An Edge Hill academic has been awarded funding worth nearly a quarter of a million pounds to take Romantic Studies from the sublime to the ridiculous.
Dr Andrew McInnes, Senior Lecturer in English Literature at the University, won financial backing from the Arts and Humanities Research Council (AHRC) through their Early Career Leadership Fellows scheme, for his two-year study on The Romantic Ridiculous.
His research project will use the nineteenth-century philosopher Jean Paul Richter’s argument that feeling ridiculous can bring groups of people together in joyful communion to shed new light on Romantic period perspectives of nature, society and childhood.

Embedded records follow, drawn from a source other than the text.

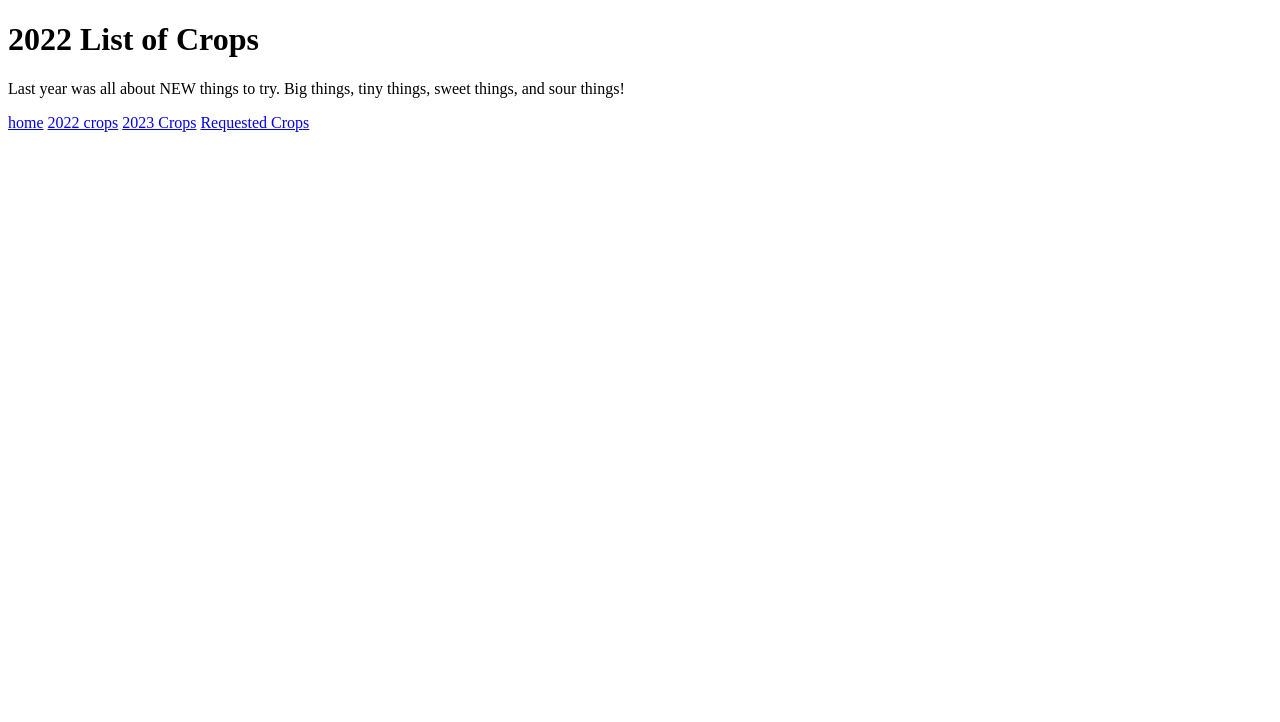
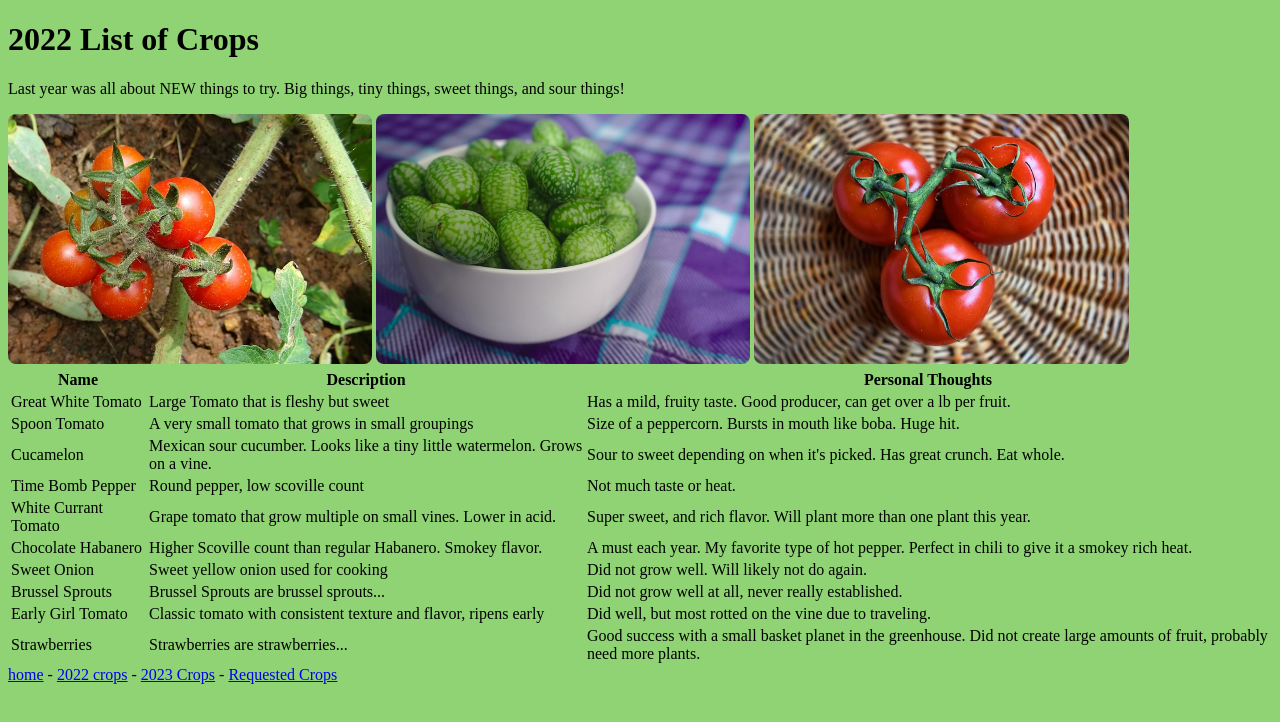
Before and after one commit to ThatOneGent/Week7, a plain HTML site: page 2022Crops.html in a window 1280 px wide. Drawn offline with Linux system fonts and the light colour scheme.

Commit message:
crop page edits, index edits, basic CSS, more stock images

```diff
--- a/2022Crops.html
+++ b/2022Crops.html
@@ -5,6 +5,8 @@
     <meta http-equiv="X-UA-Compatible" content="IE=edge">
     <meta name="viewport" content="width=device-width, initial-scale=1.0">
     <title>2022 Crop list</title>
+
+    <link rel="stylesheet" href="./index.css" >
 </head>
 <body>
     <h1>2022 List of Crops</h1>
@@ -12,12 +14,76 @@
     <p>Last year was all about NEW things to try. Big things, tiny things, sweet things, and sour things!</p>
 
     <!-- Images of a few crops-->
+
+    <img src="./images/CherryTomato.jpg" alt="Jelly Melon" class="image">
+    <img src="./images/Cucamelon.jpg" alt="Jelly Melon" class="image">
+    <img src="./images/Tomatos.jpg" alt="Jelly Melon" class="image">
+
     <!-- Table listing crops and descriptions-->
+    <table>
+        <tr>
+            <th>Name</th>
+            <th>Description</th>
+            <th>Personal Thoughts</th>
+
+        </tr>
+
+        <tr>
+            <td>Great White Tomato</td>
+            <td>Large Tomato that is fleshy but sweet</td>
+            <td>Has a mild, fruity taste. Good producer, can get over a lb per fruit.</td>
+        </tr>
+        <tr>
+            <td>Spoon Tomato</td>
+            <td>A very small tomato that grows in small groupings</td>
+            <td>Size of a peppercorn. Bursts in mouth like boba. Huge hit.</td>
+        </tr>
+        <tr>
+            <td>Cucamelon</td>
+            <td>Mexican sour cucumber. Looks like a tiny little watermelon. Grows on a vine.</td>
+            <td>Sour to sweet depending on when it's picked. Has great crunch. Eat whole.</td>
+        </tr>
+        <tr>
+            <td>Time Bomb Pepper</td>
+            <td>Round pepper, low scoville count</td>
+            <td>Not much taste or heat. </td>
+        </tr>
+        <tr>
+            <td>White Currant Tomato</td>
+            <td>Grape tomato that grow multiple on small vines. Lower in acid.</td>
+            <td>Super sweet, and rich flavor. Will plant more than one plant this year.</td>
+        </tr>
+        <tr>
+            <td>Chocolate Habanero</td>
+            <td>Higher Scoville count than regular Habanero. Smokey flavor.</td>
+            <td>A must each year. My favorite type of hot pepper. Perfect in chili to give it a smokey rich heat.</td>
+        </tr>
+        <tr>
+            <td>Sweet Onion</td>
+            <td>Sweet yellow onion used for cooking</td>
+            <td>Did not grow well. Will likely not do again.</td>
+        </tr>
+        <tr>
+            <td>Brussel Sprouts</td>
+            <td>Brussel Sprouts are brussel sprouts... </td>
+            <td> Did not grow well at all, never really established.</td>
+        </tr>
+        <tr>
+            <td>Early Girl Tomato</td>
+            <td>Classic tomato with consistent texture and flavor, ripens early</td>
+            <td>Did well, but most rotted on the vine due to traveling.</td>
+        </tr>
+        <tr>
+            <td>Strawberries</td>
+            <td>Strawberries are strawberries...</td>
+            <td>Good success with a small basket planet in the greenhouse. Did not create large amounts of fruit, probably need more plants.</td>
+        </tr>
+    </table>
 
     <div>
-        <a href="index.html">home</a>
-        <a href="2022Crops.html">2022 crops</a>
-        <a href="2023Crops.html">2023 Crops</a>
+        <a href="index.html">home</a> -
+        <a href="2022Crops.html">2022 crops</a> -
+        <a href="2023Crops.html">2023 Crops</a> -
         <a href="RequestedCrops.html">Requested Crops</a>
     </div>
 
--- /dev/null
+++ b/index.css
@@ -0,0 +1,13 @@
+
+
+/* Sitewide CSS file */
+
+body {
+    background-color: rgb(143, 211, 116);
+  }
+
+img {
+  border-radius: 8px;
+  height: 250px;
+  width: auto;
+  }
```
Also changed, not shown: 2023Crops.html (+30 -34 lines), RequestedCrops.html (+3 -3 lines), index.html (+10 -3 lines), images/ButterflyPea.jpg (added), images/CherryTomato.jpg (added), images/Cucamelon.jpg (added), images/GardenBox.jpg (added), images/GreenhouseFront.jpg (added), images/GreenhouseInProg.jpg (added), images/Tomatos.jpg (added), images/quinoa.jpg (added), 1 other file.
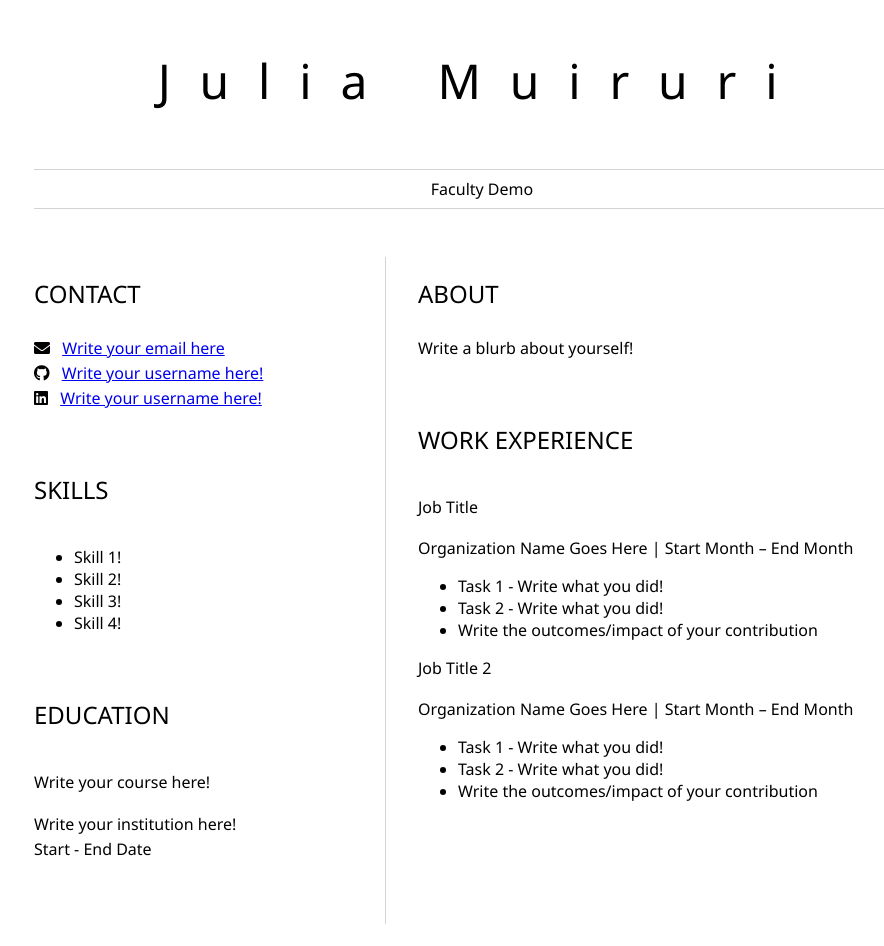
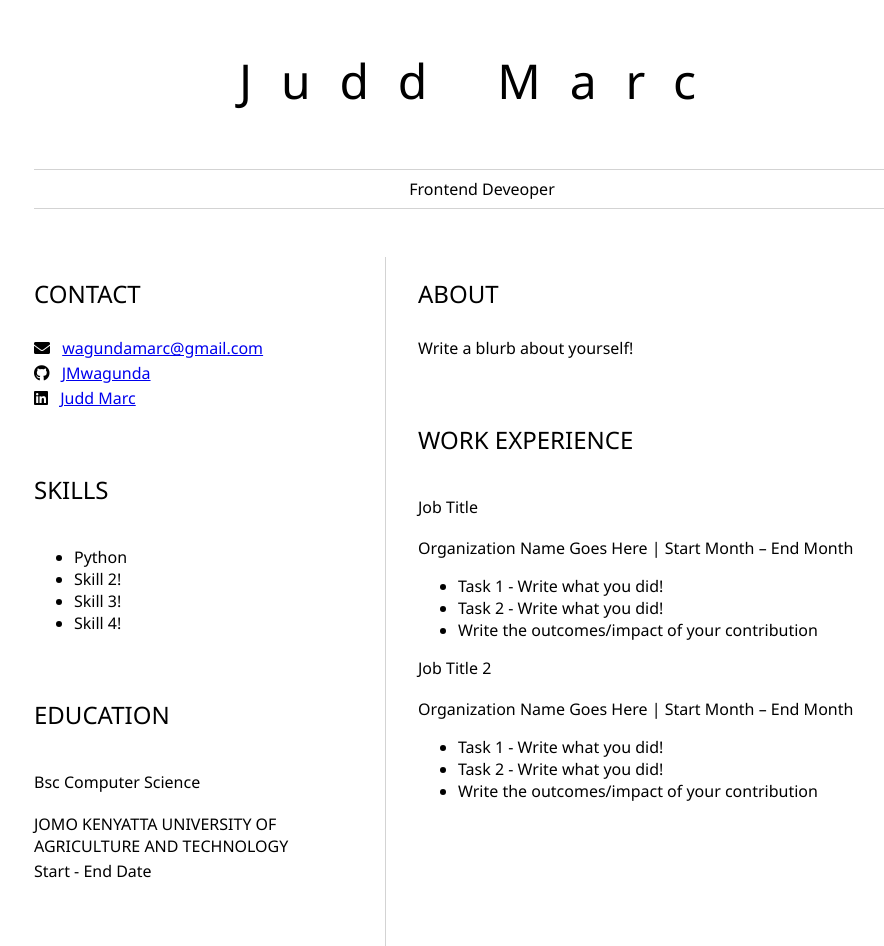
Before and after one commit to JMwagunda/resume, a plain HTML site: page index.html in a window 1280 px wide. Shown: the whole page, without its empty margins (158-1042 px from the left). Before the commit the page ends 924 px from the top, so only its background shows below. Drawn offline with Linux system fonts and the light colour scheme.

Commit message:
Update resuume

```diff
--- a/index.html
+++ b/index.html
@@ -2,15 +2,15 @@
 	<head>
 		<link href="style.css" rel="stylesheet">
         <link rel="stylesheet" href="https://cdnjs.cloudflare.com/ajax/libs/font-awesome/5.15.4/css/all.min.css">
-        <title>Julia Muiruri</title>
+        <title>Judd Marc</title>
 	</head>
 
 	<body>
 		<header id="header">
 			<!-- resume header with your name and title -->
-			<h1>Julia Muiruri</h1>
+			<h1>Judd Marc</h1>
 			<hr>
-			Faculty Demo
+			Frontend Deveoper
 			<hr>
 		</header>
 		<main>
@@ -20,22 +20,22 @@
 					<!-- contact info including social media -->
                     <p>
                         <i class="fa fa-envelope" aria-hidden="true"></i>
-                        <a href="mailto:username@domain.top-level domain">Write your email here</a>
+                        <a href="mailto:wagundamarc@gmail.com domain">wagundamarc@gmail.com</a>
                     </p>
                     <p>
                         <i class="fab fa-github" aria-hidden="true"></i>
-                        <a href="github.com/yourGitHubUsername">Write your username here!</a>
+                        <a href="github.com/JMwagunda">JMwagunda</a>
                     </p>
                     <p>
                         <i class="fab fa-linkedin" aria-hidden="true"></i>
-                        <a href="linkedin.com/yourLinkedInUsername">Write your username here!</a>
+                        <a href="linkedin.com/Judd">Judd Marc</a>
                     </p>
 				</section>
 				<section>
 					<h2>SKILLS</h2>
 					<!-- your skills -->
                     <ul>
-                        <li>Skill 1!</li>
+                        <li>Python</li>
                         <li>Skill 2!</li>
                         <li>Skill 3!</li>
                         <li>Skill 4!</li>
@@ -44,9 +44,9 @@
 				<section>
 					<h2>EDUCATION</h2>
 					<!-- your education -->
-                    <h3>Write your course here!</h3>
+                    <h3>Bsc Computer Science</h3>
                     <p>
-                        Write your institution here!
+                        JOMO KENYATTA UNIVERSITY OF AGRICULTURE AND TECHNOLOGY
                     </p>
                     <p>
                         Start - End Date
```
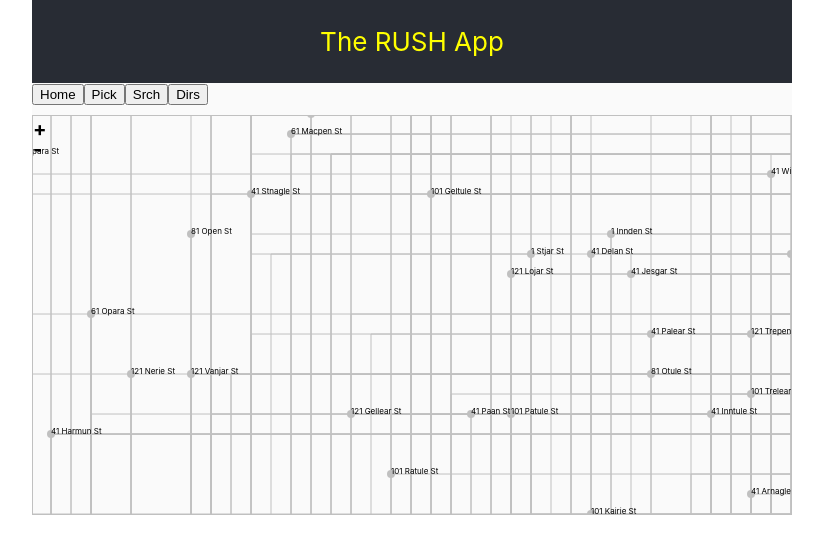
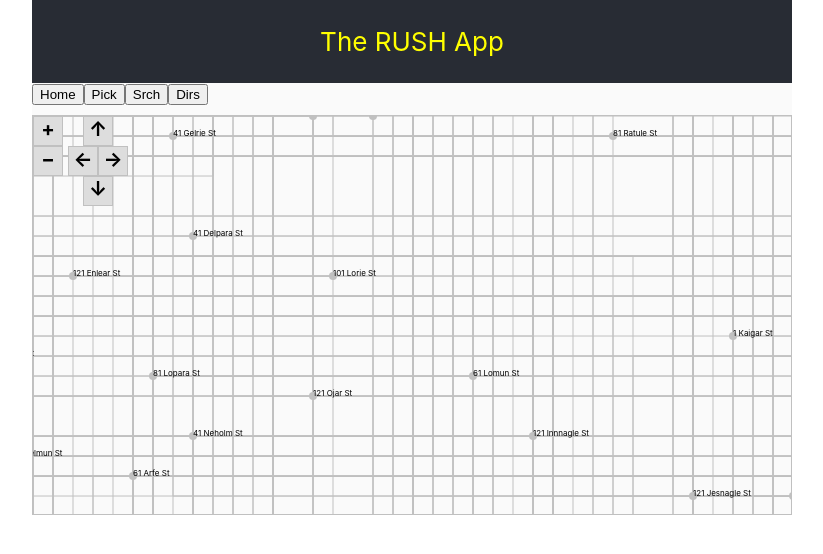
Before and after one commit to trevithj/tsp, a React (Create React App) app: page / in a window 1280 px wide. Shown: the top 554 px of the page, without its empty margins (228-1051 px from the left). Built offline with nearby package versions, Linux system fonts and the light colour scheme; the HTML template or start-up script is replaced by a standard one.

Commit message:
Mock-up of location Picker screen, trials of ways to pan the view easily

```diff
--- a/src/map/index.js
+++ b/src/map/index.js
@@ -2,35 +2,82 @@ import React, { useEffect } from 'react';
 import { connect } from 'react-redux';
 import styled from 'styled-components';
 import renderGeoData from './mapRender';
+// import usePanning from './usePanning';
 
 const Div = styled.div`
   border: solid thin silver;
   height: ${props => props.height || '50vh'};
 `;
 
-const txtStyle = { fontSize: '20px', fontWeight: 'bold', anchorText: 'center' };
+const Button = styled.div`
+  font-size: 20px;
+  font-weight: bold;
+  width: 30px;
+  height: 30px;
+  display: inline-block;
+  background-color: #ddd;
+  text-align: center;
+  border: solid thin silver;
+  cursor: pointer;
+`;
+
+const Btn = props => {
+  const { children, onClick, ...rest } = props;
+  return (
+    <foreignObject {...rest} width='30' height='30'>
+      <Button onClick={onClick}>{children}</Button>
+    </foreignObject>
+  );
+};
 
 const Map = props => {
-  const { data, zoom, setMapZoom } = props;
-  // const [d, setD] = useState('M0,0 L50,50 L50,100 Z');
-  // useEffect(mapEffect, [map.data]);
+  const {
+    data,
+    zoom,
+    x,
+    y,
+    setMapZoom,
+    setMapX,
+    setMapY,
+    height = '50vh',
+    children
+  } = props;
+
   useEffect(() => {
     renderGeoData('g#view', data);
   }, [data]);
+
+  const zoomOut = () => setMapZoom(zoom / 1.5);
   const zoomIn = () => setMapZoom(zoom * 1.5);
-  const zoomOut = () => setMapZoom(zoom / 1.5);
-  const transform = `scale(${zoom}) translate(100%, 100%)`;
-  console.log(transform);
+  const moveUp = () => setMapY(y + 20 / zoom);
+  const moveDn = () => setMapY(y - 20 / zoom);
+  const moveLt = () => setMapX(x + 20 / zoom);
+  const moveRt = () => setMapX(x - 20 / zoom);
+
+  const transform = `translate(${x}%, ${y}%) scale(${zoom}) `;
   return (
-    <Div height='50vh'>
+    <Div height={height}>
       <svg style={{ width: '100%', height: '100%' }} id='geodata'>
         <g id='view' style={{ transform }}></g>
-        <text x='0' y='20' style={txtStyle} onClick={zoomIn}>
-          +
-        </text>
-        <text x='0' y='40' style={txtStyle} onClick={zoomOut}>
-          -
-        </text>
+        <Btn x='0' y='0' onClick={zoomIn}>
+          &#x002b;
+        </Btn>
+        <Btn x='0' y='30' onClick={zoomOut}>
+          &#x2212;
+        </Btn>
+        <Btn x='35' y='30' onClick={moveLt}>
+          &#x2190;
+        </Btn>
+        <Btn x='65' y='30' onClick={moveRt}>
+          &#x2192;
+        </Btn>
+        <Btn x='50' y='0' onClick={moveUp}>
+          &#x2191;
+        </Btn>
+        <Btn x='50' y='60' onClick={moveDn}>
+          &#x2193;
+        </Btn>
+        {children}
       </svg>
     </Div>
   );
@@ -40,11 +87,19 @@ const setMapZoom = zoom => ({
   type: 'MAP_SET_ZOOM',
   payload: zoom
 });
+const setMapX = x => ({
+  type: 'MAP_SET_X',
+  payload: x
+});
+const setMapY = y => ({
+  type: 'MAP_SET_Y',
+  payload: y
+});
 
 export default connect(
   state => {
     const { map } = state;
-    return { data: map.data, zoom: map.zoom };
+    return { ...map };
   },
-  { setMapZoom }
+  { setMapZoom, setMapX, setMapY }
 )(Map);
--- a/src/map/mapRender.js
+++ b/src/map/mapRender.js
@@ -38,6 +38,16 @@ const renderGeoData = (viewSelector, geoData) => {
     .attr('style', 'font-size: 8px;')
     .attr('x', node => node.coords[0])
     .attr('y', node => node.coords[1]);
+
+  // d3.select('svg').call(
+  // const svg = d3.select('svg');
+  // svg.call(
+  //   d3.zoom().on('zoom', () => {
+  //     // view.attr('transform', d3.event.transform);
+  //     svg.attr('transform', d3.event.transform);
+  //   })
+  // );
+  return view;
 };
 
 export default renderGeoData;
--- /dev/null
+++ b/src/map/usePanning.js
@@ -0,0 +1,26 @@
+import { useState } from 'react';
+
+const usePanning = () => {
+  const [dragging, setDragging] = useState(false);
+  const [origin, setOrigin] = useState({ x: 0, y: 0 });
+  const [xy, setXY] = useState({ x: 0, y: 0 });
+  return {
+    xy,
+    dragStart: evt => {
+      console.log(evt.clientX, evt.clientY);
+      setOrigin({ x: evt.clientX, y: evt.clientY });
+      setDragging(true);
+    },
+    drag: evt => {
+      if (dragging) {
+        evt.preventDefault();
+        setXY({ x: evt.clientX - origin.x, y: evt.clientY - origin.y });
+      }
+    },
+    dragEnd: evt => {
+      setDragging(false);
+    }
+  };
+};
+
+export default usePanning;
--- a/src/redux/store.js
+++ b/src/redux/store.js
@@ -48,8 +48,8 @@ reducers.map = combineReducers({
     actn.type === 'MAP_SET_ZOOM' ? actn.payload : zoom,
   data: (data = { nodes: [], links: [] }, actn) =>
     actn.type === 'MAP_SET_DATA' ? actn.payload : data,
-  x: (x = 0, actn) => (actn.type === 'MAP_SET_XY' ? actn.payload.x : x),
-  y: (y = 0, actn) => (actn.type === 'MAP_SET_XY' ? actn.payload.y : y)
+  x: (x = 0, actn) => (actn.type === 'MAP_SET_X' ? actn.payload : x),
+  y: (y = 0, actn) => (actn.type === 'MAP_SET_Y' ? actn.payload : y)
 });
 
 const reducer = combineReducers(reducers);
```
Also changed, not shown: src/pick/index.js (added, +40 -0 lines).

Dr McInnes explained: “When people think of Romantic poetry the image of a lone genius up in the mountains is still very powerful.
“This project seeks to challenge that, and by shifting the focus from the sublime to the ridiculous we can see that many of the ideas about individuality, creativity and imagination from the Romantic period were developed in conversation and collaboration with others.
“I’m going to focus on Samuel Taylor Coleridge, as a famous example of exactly the kind of ingenious poet who spent a lot of time climbing mountains, and explore a different side to him.
“Coleridge responded to Richter’s arguments, writing and lecturing on the ridiculous, as well as sometimes feeling ridiculous himself, and became a figure of ridicule in nineteenth-century and later satires.”
The project will include four ‘table talks’ inspired by the Romantic-period genre which recorded the conversations of famous writers like Coleridge.
These interactive workshops will be hosted by EHU Nineteen, Edge Hill University’s nineteenth-century research group, and will feature conversation and activities led by Dr McInnes and leading scholars from around the country.
The Romantic Ridiculous will culminate in the summer of 2022 with a travelling exhibition, Ridiculous Romantics, co-produced by Dr McInnes and A-level students from local schools in collaboration with The Wordsworth Trust and Windermere Jetty: Museum of Boats, Steam and Stories, to present the new perspectives on Romanticism developed by the project.
Dr McInnes added: “I’m thrilled and delighted – and a little nervous – about starting the research. The project has been designed to embody my belief in the importance of collaboration and community, not only in the Romantic period but in contemporary higher education too.”
The AHRC Leadership Fellows scheme provides time for potential research leaders to undertake focused individual research alongside collaborative activities which have the potential to generate a transformative impact on their subject area and beyond.